Exercise:
Match the word "targetPoint". Return each line of the data below where it appears.

Recorded data:
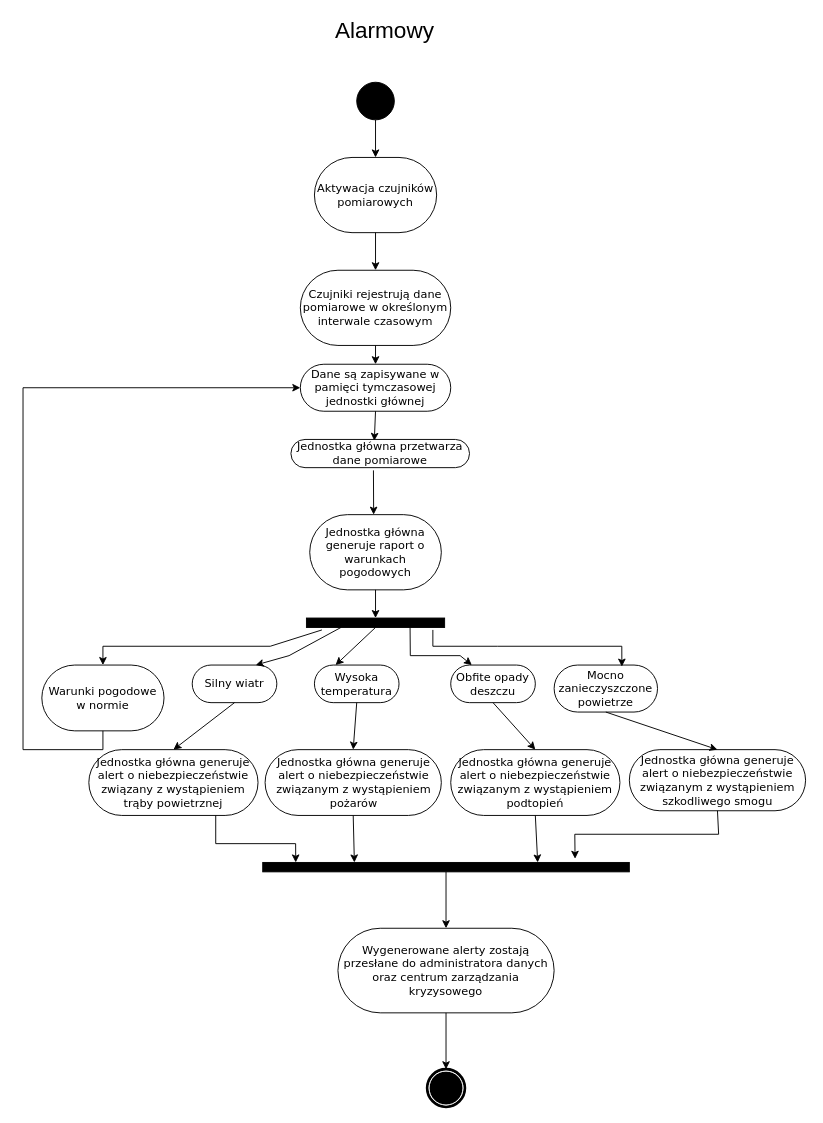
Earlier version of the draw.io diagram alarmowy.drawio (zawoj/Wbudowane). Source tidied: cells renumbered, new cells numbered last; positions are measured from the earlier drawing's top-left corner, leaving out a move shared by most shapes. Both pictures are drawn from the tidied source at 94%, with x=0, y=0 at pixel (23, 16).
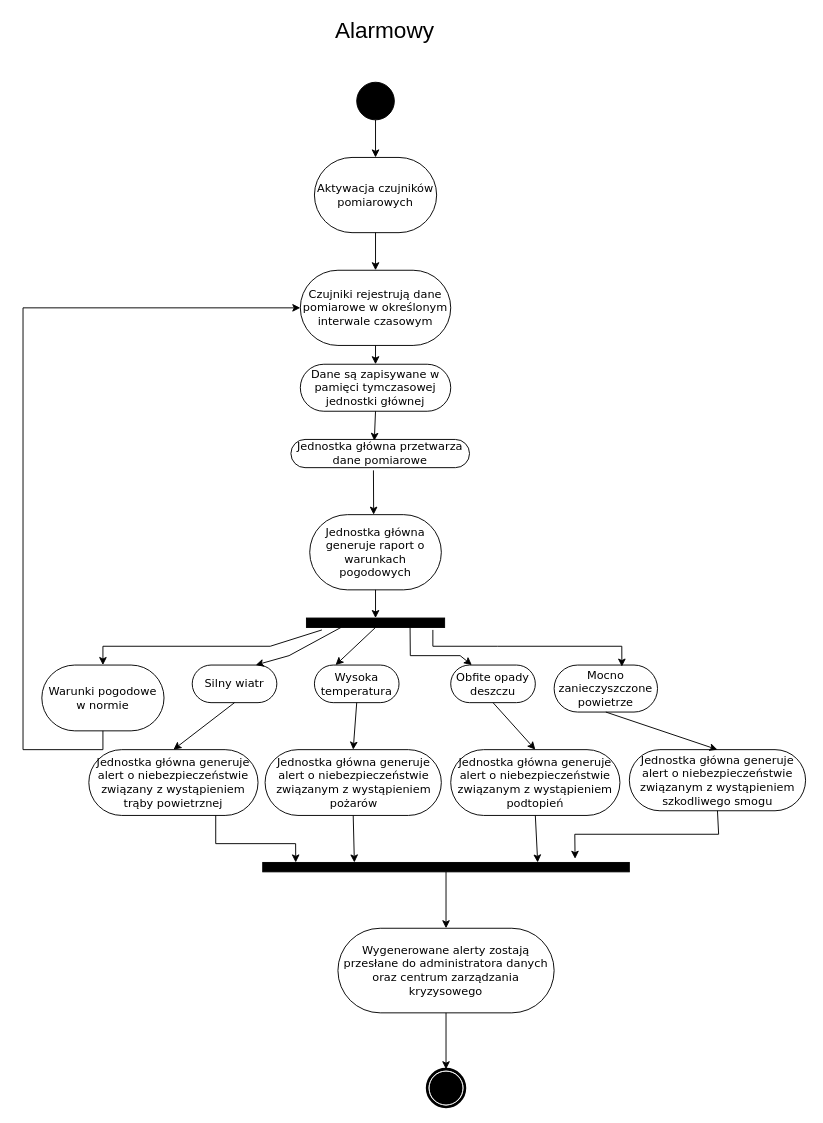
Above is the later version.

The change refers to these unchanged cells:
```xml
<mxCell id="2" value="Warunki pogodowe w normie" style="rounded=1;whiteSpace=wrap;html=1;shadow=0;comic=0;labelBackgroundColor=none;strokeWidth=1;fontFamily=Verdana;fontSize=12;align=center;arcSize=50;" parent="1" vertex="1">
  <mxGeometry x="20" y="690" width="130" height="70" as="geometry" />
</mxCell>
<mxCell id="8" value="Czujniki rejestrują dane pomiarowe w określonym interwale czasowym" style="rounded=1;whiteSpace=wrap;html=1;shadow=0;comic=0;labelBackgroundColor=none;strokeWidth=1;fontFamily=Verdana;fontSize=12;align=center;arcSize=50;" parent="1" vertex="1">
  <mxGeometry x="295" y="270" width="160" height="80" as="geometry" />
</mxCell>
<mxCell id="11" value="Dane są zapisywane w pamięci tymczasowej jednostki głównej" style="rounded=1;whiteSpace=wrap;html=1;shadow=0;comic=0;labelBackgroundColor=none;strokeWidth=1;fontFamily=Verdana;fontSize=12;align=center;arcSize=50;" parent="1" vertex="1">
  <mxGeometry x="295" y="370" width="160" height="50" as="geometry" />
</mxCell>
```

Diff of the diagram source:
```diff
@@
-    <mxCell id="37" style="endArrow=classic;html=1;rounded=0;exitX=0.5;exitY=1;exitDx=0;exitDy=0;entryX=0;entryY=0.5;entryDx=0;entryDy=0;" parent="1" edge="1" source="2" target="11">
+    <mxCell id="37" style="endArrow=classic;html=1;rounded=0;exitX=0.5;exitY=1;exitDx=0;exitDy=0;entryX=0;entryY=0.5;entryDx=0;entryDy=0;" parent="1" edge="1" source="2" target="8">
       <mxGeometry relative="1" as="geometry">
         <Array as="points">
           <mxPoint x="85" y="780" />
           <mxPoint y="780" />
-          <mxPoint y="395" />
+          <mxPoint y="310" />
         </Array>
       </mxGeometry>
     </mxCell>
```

--

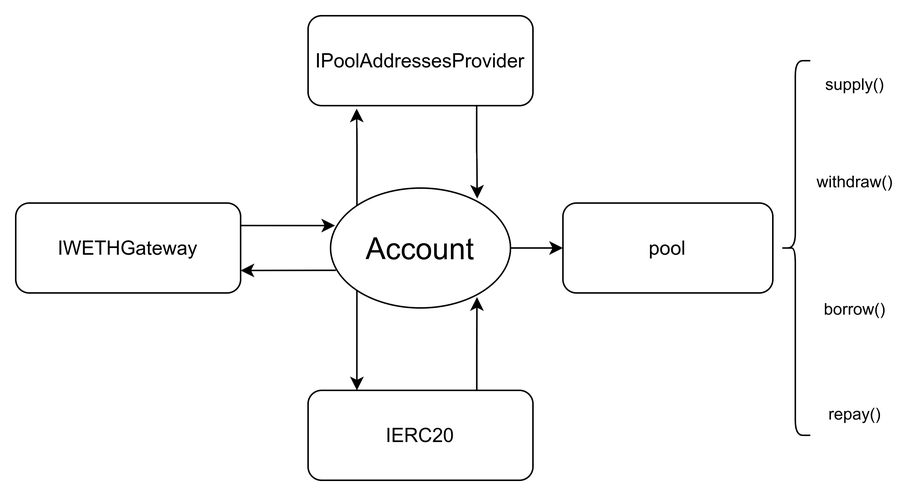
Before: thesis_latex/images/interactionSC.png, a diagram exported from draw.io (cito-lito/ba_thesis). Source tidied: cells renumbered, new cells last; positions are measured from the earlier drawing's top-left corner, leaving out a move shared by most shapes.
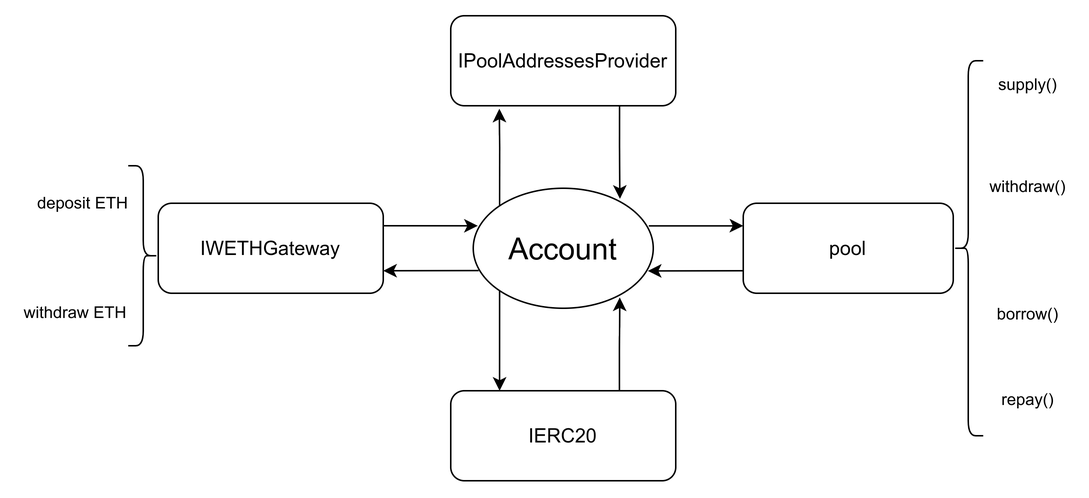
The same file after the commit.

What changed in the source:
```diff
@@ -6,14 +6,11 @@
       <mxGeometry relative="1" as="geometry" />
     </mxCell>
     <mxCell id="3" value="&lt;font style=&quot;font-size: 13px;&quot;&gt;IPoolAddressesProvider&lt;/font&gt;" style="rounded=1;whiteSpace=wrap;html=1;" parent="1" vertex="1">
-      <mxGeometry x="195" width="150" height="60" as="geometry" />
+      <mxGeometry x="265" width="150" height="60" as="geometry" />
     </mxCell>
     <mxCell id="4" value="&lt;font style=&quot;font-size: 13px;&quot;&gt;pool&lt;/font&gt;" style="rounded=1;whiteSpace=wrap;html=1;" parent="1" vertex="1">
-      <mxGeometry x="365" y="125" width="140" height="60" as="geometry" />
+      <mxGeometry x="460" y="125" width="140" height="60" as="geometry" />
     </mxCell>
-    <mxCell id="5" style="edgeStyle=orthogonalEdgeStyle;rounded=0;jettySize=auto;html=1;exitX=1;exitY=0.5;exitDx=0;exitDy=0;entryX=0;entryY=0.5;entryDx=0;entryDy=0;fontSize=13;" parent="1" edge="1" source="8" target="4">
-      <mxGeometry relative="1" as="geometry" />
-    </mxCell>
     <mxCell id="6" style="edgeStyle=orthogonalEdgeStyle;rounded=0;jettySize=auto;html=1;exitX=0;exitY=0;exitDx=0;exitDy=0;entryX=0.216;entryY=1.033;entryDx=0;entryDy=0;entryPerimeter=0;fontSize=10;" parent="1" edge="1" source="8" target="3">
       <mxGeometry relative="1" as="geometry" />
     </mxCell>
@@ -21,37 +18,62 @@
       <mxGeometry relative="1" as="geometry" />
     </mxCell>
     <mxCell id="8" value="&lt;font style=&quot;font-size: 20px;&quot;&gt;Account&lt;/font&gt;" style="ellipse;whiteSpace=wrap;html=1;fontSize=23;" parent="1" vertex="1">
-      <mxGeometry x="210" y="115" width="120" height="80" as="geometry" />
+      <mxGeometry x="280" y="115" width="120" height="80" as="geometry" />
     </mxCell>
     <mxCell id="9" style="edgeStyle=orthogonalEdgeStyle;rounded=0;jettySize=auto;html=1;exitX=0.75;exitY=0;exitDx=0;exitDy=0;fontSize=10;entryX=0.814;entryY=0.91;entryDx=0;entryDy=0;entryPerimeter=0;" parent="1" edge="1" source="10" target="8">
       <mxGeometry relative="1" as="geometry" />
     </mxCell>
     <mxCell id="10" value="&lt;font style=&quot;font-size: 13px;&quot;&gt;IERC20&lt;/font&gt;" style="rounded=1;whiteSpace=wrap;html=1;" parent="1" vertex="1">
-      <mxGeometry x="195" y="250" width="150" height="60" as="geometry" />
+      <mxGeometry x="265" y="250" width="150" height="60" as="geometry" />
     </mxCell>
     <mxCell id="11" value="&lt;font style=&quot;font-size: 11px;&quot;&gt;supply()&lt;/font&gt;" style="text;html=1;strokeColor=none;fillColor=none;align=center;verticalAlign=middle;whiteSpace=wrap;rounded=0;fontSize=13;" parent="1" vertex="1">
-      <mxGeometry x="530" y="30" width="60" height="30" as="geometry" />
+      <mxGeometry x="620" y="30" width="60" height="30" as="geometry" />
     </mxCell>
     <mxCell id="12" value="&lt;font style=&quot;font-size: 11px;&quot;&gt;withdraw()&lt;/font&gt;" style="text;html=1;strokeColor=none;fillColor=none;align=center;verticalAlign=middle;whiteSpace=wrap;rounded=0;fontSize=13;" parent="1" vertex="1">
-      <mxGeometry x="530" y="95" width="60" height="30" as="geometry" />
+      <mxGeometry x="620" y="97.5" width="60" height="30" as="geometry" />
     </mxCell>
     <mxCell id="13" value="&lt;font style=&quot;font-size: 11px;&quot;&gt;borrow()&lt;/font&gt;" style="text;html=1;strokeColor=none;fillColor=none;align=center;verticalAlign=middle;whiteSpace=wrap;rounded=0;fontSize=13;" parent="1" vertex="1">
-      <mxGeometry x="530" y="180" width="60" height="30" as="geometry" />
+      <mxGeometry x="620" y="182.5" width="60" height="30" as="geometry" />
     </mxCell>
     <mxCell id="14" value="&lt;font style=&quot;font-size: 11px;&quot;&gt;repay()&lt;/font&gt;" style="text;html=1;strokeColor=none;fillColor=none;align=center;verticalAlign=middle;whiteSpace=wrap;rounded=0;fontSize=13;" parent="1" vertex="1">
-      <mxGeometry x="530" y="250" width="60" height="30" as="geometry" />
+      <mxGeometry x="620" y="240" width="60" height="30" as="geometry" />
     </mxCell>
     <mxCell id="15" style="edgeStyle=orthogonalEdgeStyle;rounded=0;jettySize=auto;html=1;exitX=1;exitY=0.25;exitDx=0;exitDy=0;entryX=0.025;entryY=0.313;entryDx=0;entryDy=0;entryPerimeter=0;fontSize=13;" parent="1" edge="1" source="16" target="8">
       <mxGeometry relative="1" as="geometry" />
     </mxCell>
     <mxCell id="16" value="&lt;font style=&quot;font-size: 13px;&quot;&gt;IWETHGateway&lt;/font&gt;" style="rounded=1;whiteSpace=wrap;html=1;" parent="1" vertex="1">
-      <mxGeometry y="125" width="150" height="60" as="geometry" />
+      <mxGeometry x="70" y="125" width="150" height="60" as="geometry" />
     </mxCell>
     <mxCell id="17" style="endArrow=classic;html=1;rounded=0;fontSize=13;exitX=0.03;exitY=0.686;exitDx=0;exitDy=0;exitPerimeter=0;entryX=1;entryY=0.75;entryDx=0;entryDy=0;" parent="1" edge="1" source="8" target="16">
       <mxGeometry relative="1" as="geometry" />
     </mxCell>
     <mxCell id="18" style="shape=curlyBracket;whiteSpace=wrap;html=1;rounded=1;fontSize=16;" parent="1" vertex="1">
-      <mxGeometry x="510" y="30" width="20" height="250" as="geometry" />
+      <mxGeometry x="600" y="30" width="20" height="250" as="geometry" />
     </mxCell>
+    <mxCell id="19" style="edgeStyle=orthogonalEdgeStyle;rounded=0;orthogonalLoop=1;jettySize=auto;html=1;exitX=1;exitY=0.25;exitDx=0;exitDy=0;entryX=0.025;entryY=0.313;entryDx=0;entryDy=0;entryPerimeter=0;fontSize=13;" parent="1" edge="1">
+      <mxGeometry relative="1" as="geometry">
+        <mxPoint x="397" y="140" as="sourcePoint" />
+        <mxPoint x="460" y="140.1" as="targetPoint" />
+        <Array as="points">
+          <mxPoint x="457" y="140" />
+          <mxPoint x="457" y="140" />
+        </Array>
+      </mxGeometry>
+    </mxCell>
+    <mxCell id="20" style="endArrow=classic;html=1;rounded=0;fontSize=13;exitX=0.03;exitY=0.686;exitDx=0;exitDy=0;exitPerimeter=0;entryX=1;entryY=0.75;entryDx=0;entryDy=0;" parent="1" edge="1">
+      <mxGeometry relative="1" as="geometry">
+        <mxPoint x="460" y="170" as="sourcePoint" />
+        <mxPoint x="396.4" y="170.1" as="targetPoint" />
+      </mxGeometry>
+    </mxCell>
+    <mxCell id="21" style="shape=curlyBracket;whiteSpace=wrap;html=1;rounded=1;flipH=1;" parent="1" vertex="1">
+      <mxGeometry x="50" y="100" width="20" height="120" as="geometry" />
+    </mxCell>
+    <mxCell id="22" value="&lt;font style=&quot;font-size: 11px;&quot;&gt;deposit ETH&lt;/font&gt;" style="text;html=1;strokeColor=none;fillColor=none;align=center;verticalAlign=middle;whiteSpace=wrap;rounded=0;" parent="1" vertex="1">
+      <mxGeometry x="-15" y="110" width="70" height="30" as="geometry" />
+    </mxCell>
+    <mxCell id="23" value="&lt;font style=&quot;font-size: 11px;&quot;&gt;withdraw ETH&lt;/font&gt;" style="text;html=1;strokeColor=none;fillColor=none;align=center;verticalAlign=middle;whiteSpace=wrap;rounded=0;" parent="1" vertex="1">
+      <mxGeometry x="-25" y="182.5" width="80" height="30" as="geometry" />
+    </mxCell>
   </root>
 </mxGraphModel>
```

--

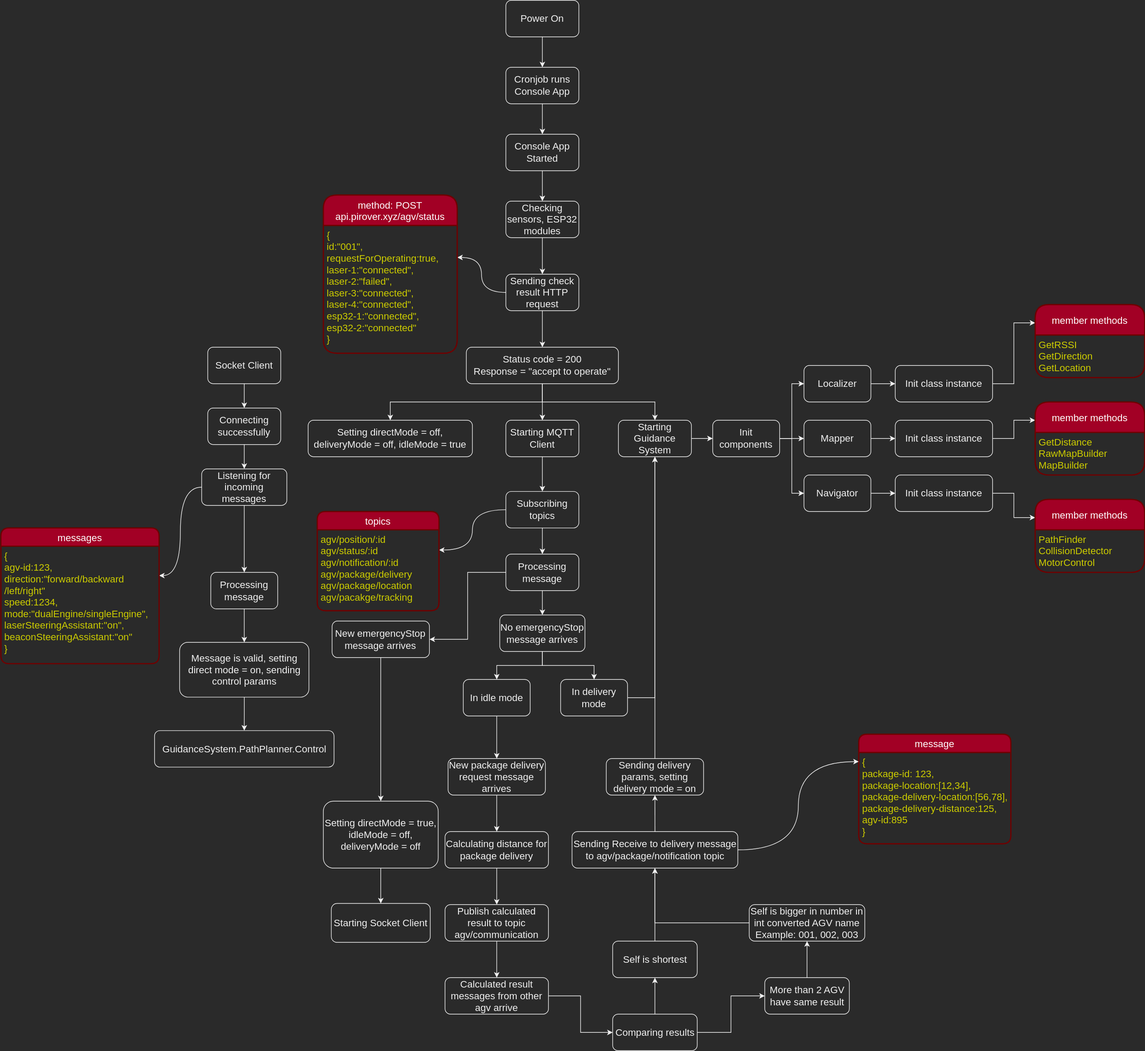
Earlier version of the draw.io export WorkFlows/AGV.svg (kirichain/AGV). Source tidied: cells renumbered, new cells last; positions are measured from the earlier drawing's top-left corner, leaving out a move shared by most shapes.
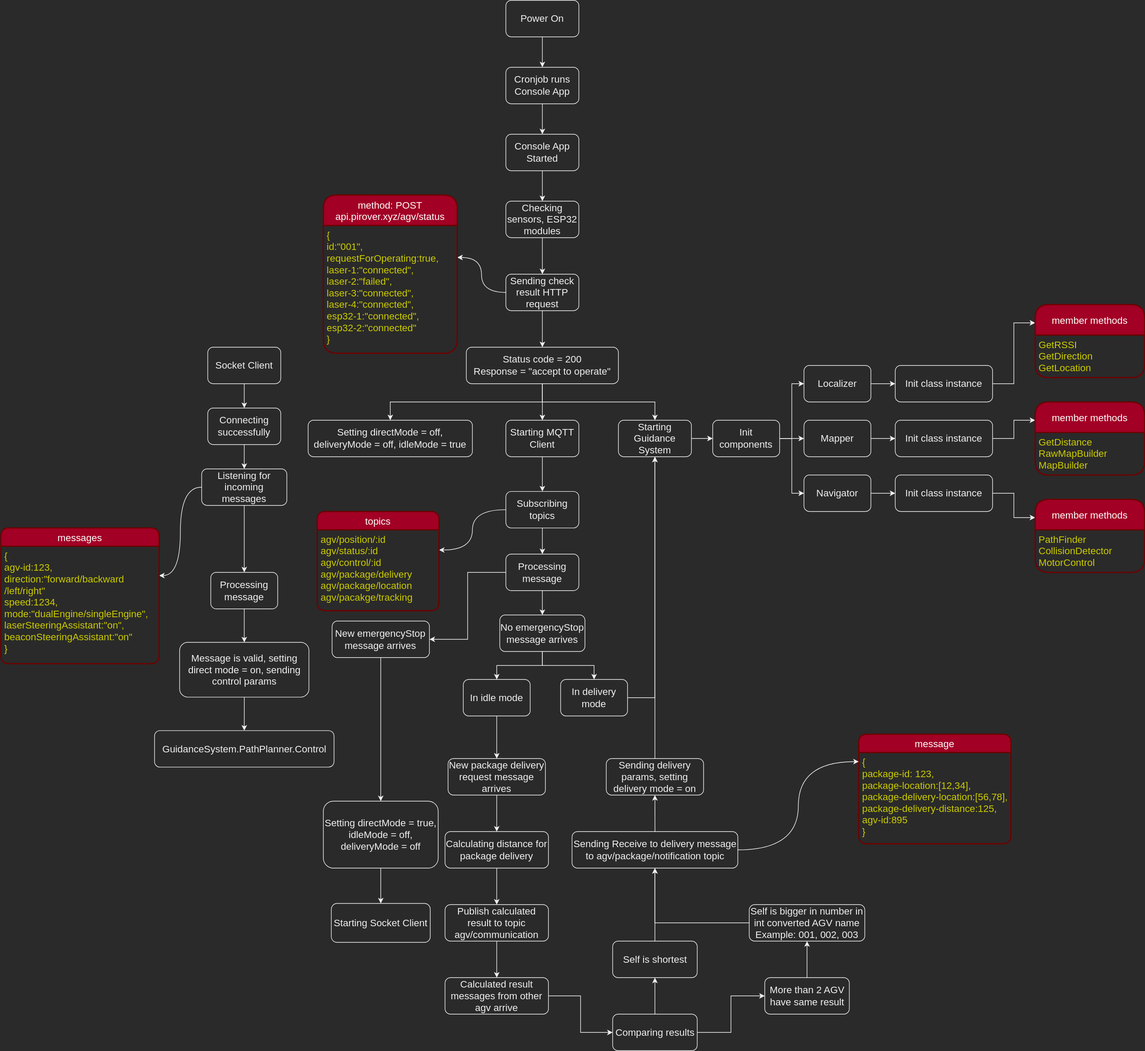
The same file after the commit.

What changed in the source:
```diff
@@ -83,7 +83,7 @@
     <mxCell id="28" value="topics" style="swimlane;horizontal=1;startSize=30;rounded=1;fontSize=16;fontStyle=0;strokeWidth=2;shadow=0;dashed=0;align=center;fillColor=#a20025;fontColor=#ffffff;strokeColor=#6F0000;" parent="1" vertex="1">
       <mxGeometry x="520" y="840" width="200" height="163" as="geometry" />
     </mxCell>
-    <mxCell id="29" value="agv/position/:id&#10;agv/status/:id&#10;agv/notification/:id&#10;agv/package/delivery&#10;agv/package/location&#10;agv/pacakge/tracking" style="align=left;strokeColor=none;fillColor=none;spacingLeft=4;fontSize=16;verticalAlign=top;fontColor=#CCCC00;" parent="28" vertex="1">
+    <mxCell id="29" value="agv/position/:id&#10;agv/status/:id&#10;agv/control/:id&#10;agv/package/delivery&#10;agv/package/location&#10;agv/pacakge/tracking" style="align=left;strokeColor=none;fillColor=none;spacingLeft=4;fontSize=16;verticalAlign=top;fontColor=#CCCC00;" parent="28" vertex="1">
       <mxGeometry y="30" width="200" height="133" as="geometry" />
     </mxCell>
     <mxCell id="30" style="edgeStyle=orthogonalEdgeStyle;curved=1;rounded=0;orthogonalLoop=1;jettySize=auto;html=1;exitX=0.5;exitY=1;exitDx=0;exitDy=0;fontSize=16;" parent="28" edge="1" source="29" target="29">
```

Worked solution:
+        <mxPoint x="460" y="140.1" as="targetPoint" />
+        <mxPoint x="396.4" y="170.1" as="targetPoint" />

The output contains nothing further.